[The problem]:
The records beneath should be restated word for word.

[[ Given records open ]]

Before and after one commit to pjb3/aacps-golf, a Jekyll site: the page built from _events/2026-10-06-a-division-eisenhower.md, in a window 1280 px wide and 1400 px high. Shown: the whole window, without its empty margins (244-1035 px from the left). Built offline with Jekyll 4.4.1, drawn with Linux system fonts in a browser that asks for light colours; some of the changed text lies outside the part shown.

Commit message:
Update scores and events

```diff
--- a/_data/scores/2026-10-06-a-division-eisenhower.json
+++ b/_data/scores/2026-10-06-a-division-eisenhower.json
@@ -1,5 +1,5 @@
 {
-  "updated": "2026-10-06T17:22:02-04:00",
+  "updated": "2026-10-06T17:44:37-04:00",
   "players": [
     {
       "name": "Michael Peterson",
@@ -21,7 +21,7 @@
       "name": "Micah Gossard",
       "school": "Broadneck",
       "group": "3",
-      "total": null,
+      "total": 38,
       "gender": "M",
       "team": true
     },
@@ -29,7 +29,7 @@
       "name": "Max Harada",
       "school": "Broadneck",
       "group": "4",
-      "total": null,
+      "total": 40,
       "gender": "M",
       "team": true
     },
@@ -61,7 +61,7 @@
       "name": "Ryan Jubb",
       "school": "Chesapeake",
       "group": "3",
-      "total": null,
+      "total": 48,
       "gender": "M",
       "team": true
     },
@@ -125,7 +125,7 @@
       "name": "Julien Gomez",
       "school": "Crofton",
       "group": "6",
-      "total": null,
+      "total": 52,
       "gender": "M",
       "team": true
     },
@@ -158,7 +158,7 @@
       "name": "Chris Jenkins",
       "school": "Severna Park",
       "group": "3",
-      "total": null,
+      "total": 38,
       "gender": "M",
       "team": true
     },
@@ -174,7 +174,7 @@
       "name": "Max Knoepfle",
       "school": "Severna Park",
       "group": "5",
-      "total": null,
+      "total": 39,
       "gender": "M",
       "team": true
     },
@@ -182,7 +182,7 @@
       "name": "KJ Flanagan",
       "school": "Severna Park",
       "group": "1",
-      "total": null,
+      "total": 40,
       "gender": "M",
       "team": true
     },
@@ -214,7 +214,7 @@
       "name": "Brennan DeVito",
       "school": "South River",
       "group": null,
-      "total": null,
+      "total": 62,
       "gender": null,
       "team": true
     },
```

[[ Given records closed ]]

[Task output]:
Before and after one commit to pjb3/aacps-golf, a Jekyll site: the page built from _events/2026-10-06-a-division-eisenhower.md, in a window 1280 px wide and 1400 px high. Shown: the whole window, without its empty margins (244-1035 px from the left). Built offline with Jekyll 4.4.1, drawn with Linux system fonts in a browser that asks for light colours; some of the changed text lies outside the part shown.

Commit message:
Update scores and events

```diff
--- a/_data/scores/2026-10-06-a-division-eisenhower.json
+++ b/_data/scores/2026-10-06-a-division-eisenhower.json
@@ -1,5 +1,5 @@
 {
-  "updated": "2026-10-06T17:22:02-04:00",
+  "updated": "2026-10-06T17:44:37-04:00",
   "players": [
     {
       "name": "Michael Peterson",
@@ -21,7 +21,7 @@
       "name": "Micah Gossard",
       "school": "Broadneck",
       "group": "3",
-      "total": null,
+      "total": 38,
       "gender": "M",
       "team": true
     },
@@ -29,7 +29,7 @@
       "name": "Max Harada",
       "school": "Broadneck",
       "group": "4",
-      "total": null,
+      "total": 40,
       "gender": "M",
       "team": true
     },
@@ -61,7 +61,7 @@
       "name": "Ryan Jubb",
       "school": "Chesapeake",
       "group": "3",
-      "total": null,
+      "total": 48,
       "gender": "M",
       "team": true
     },
@@ -125,7 +125,7 @@
       "name": "Julien Gomez",
       "school": "Crofton",
       "group": "6",
-      "total": null,
+      "total": 52,
       "gender": "M",
       "team": true
     },
@@ -158,7 +158,7 @@
       "name": "Chris Jenkins",
       "school": "Severna Park",
       "group": "3",
-      "total": null,
+      "total": 38,
       "gender": "M",
       "team": true
     },
@@ -174,7 +174,7 @@
       "name": "Max Knoepfle",
       "school": "Severna Park",
       "group": "5",
-      "total": null,
+      "total": 39,
       "gender": "M",
       "team": true
     },
@@ -182,7 +182,7 @@
       "name": "KJ Flanagan",
       "school": "Severna Park",
       "group": "1",
-      "total": null,
+      "total": 40,
       "gender": "M",
       "team": true
     },
@@ -214,7 +214,7 @@
       "name": "Brennan DeVito",
       "school": "South River",
       "group": null,
-      "total": null,
+      "total": 62,
       "gender": null,
       "team": true
     },
```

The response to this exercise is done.